ASSIGNMENT — Go through the entries below and give the number of lines that have the string "text", and only that.

____

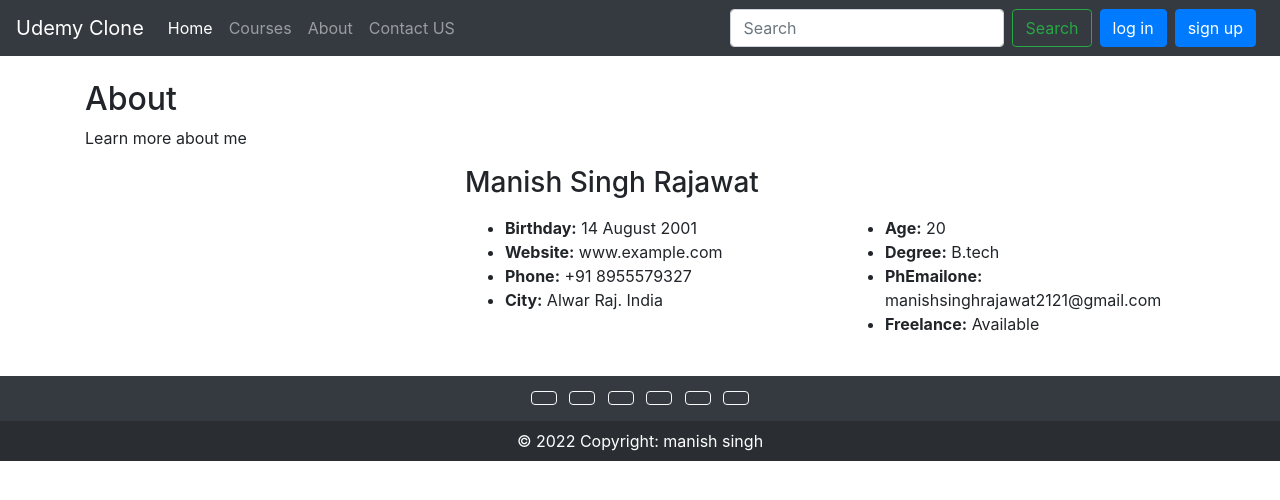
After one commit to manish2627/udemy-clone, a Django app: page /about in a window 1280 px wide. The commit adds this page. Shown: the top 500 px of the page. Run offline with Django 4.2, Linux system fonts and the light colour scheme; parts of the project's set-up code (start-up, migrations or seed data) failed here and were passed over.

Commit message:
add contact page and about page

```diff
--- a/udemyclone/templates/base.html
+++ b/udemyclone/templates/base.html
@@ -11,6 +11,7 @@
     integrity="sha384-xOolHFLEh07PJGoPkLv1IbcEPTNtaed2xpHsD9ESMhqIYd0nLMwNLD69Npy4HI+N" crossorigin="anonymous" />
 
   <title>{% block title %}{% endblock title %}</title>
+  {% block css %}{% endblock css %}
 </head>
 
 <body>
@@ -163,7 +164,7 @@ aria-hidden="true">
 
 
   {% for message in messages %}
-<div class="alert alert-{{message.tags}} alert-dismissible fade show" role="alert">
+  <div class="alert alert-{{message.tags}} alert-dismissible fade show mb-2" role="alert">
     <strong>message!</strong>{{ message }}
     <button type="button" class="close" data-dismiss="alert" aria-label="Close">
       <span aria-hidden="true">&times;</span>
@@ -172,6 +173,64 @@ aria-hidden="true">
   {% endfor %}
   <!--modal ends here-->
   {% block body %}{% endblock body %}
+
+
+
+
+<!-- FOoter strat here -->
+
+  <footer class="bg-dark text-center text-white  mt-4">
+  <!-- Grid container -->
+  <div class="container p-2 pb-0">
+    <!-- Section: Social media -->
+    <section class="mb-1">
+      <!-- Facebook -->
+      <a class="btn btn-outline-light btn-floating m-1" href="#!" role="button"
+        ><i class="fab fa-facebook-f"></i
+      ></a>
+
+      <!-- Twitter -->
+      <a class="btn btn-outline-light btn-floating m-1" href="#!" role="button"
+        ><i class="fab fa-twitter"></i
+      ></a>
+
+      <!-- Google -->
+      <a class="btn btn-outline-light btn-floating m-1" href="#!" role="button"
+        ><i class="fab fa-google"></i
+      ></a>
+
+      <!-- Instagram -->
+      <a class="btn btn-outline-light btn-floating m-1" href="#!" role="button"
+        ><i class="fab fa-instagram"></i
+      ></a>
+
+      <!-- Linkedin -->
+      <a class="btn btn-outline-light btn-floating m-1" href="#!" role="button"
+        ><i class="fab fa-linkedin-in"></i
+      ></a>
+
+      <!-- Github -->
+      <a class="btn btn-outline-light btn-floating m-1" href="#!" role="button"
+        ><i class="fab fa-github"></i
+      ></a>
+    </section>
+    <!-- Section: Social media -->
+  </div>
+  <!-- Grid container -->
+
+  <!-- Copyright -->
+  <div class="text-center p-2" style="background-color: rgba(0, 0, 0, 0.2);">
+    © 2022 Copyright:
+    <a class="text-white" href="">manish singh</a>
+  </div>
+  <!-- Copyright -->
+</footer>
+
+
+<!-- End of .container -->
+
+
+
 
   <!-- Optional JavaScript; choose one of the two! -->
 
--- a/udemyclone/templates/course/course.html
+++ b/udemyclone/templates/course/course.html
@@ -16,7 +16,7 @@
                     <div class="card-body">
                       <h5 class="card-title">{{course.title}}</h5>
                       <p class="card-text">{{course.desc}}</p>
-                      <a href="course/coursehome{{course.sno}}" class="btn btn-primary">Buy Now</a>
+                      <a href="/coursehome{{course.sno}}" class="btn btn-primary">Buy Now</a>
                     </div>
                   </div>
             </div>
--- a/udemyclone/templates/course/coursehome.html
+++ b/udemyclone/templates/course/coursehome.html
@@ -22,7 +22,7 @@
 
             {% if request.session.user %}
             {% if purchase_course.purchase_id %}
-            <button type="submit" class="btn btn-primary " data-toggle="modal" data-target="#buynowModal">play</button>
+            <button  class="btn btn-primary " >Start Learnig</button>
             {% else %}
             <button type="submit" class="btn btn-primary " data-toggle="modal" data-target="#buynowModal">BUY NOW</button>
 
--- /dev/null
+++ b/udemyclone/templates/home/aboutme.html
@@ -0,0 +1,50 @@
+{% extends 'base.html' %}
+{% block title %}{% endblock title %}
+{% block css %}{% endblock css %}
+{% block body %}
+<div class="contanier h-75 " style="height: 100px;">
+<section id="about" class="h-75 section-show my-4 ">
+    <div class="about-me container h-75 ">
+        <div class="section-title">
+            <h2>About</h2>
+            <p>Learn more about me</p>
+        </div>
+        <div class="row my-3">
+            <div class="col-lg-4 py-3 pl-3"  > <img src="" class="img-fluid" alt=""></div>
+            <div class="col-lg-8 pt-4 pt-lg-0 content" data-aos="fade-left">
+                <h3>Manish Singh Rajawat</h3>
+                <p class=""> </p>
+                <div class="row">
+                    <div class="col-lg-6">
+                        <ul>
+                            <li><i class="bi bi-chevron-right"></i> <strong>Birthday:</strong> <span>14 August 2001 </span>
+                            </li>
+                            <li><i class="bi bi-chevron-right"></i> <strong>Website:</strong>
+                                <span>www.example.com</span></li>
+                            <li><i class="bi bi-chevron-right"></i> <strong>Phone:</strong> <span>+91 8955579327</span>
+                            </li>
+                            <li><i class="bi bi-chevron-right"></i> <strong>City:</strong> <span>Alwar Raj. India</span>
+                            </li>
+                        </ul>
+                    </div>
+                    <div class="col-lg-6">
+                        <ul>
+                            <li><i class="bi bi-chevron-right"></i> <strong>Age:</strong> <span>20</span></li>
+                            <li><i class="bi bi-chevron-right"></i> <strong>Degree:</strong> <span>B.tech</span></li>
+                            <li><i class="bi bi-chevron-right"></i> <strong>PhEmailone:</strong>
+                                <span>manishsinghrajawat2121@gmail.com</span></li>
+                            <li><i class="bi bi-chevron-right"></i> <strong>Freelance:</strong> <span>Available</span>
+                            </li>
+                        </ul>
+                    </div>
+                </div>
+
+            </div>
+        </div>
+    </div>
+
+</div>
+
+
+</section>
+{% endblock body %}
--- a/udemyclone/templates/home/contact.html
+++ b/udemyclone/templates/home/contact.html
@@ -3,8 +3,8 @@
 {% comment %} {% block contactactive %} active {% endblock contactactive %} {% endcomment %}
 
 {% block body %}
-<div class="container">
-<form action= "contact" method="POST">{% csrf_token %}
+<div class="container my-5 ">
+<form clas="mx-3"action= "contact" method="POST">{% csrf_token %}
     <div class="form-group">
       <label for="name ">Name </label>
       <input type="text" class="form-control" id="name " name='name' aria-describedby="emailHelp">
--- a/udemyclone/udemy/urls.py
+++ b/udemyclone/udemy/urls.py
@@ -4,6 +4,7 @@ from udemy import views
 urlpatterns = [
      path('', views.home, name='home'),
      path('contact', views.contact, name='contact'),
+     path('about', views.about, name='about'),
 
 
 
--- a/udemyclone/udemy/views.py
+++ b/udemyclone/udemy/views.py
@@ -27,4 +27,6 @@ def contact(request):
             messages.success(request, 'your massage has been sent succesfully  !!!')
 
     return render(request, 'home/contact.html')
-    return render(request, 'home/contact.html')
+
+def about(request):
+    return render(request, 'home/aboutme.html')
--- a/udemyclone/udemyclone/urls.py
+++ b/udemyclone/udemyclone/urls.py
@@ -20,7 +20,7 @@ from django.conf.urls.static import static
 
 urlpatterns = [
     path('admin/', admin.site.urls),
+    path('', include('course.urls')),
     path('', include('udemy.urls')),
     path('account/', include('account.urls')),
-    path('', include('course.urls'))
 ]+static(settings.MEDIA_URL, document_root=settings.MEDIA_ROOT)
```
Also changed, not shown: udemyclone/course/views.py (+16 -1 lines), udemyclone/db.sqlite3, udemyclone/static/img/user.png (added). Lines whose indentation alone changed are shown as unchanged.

____

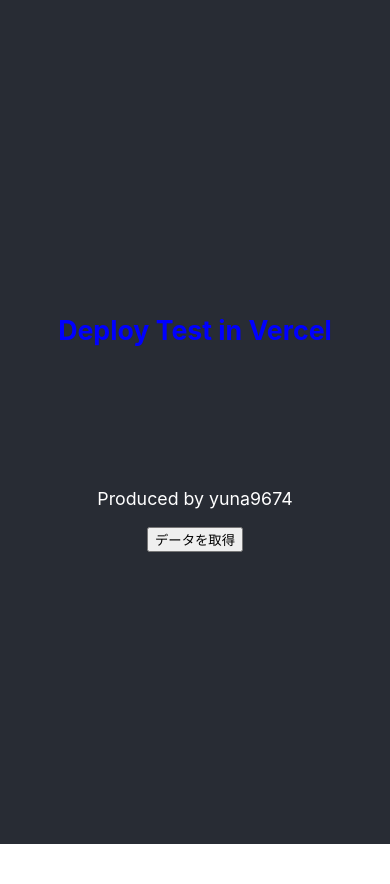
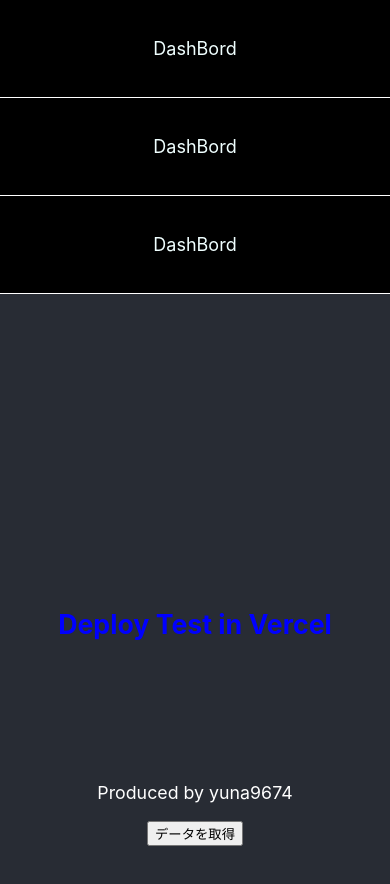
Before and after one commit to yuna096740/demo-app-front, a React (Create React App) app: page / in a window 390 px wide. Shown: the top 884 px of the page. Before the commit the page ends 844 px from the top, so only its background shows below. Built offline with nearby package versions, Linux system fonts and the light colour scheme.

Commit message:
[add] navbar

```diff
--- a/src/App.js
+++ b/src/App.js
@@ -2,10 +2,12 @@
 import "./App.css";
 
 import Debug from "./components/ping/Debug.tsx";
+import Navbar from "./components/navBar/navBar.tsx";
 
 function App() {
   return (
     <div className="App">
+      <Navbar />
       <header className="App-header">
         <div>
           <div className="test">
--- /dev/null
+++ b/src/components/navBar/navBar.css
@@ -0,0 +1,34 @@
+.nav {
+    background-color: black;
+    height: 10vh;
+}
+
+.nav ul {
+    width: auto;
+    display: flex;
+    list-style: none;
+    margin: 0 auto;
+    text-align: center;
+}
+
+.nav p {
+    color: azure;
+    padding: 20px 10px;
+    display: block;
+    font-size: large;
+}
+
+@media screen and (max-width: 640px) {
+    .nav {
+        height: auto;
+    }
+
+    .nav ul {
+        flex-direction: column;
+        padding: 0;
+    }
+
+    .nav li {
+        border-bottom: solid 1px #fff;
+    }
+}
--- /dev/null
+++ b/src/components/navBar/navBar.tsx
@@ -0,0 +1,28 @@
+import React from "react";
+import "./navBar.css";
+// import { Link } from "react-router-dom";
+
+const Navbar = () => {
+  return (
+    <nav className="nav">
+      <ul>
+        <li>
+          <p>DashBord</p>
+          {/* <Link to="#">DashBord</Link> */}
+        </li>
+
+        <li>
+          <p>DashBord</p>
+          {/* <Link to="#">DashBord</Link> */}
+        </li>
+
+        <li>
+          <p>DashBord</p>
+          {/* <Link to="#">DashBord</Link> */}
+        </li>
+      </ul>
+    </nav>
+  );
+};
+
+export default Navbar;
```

____

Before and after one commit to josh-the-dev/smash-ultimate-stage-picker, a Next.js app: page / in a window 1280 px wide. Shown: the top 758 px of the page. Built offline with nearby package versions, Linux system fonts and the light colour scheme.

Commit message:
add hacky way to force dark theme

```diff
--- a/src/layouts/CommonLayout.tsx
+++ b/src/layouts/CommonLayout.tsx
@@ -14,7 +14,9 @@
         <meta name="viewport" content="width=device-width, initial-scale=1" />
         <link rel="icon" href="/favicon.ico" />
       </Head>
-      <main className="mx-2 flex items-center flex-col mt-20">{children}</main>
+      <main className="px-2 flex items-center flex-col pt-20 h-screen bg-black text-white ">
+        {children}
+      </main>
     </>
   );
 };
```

____

EXPECTED OUTPUT — 7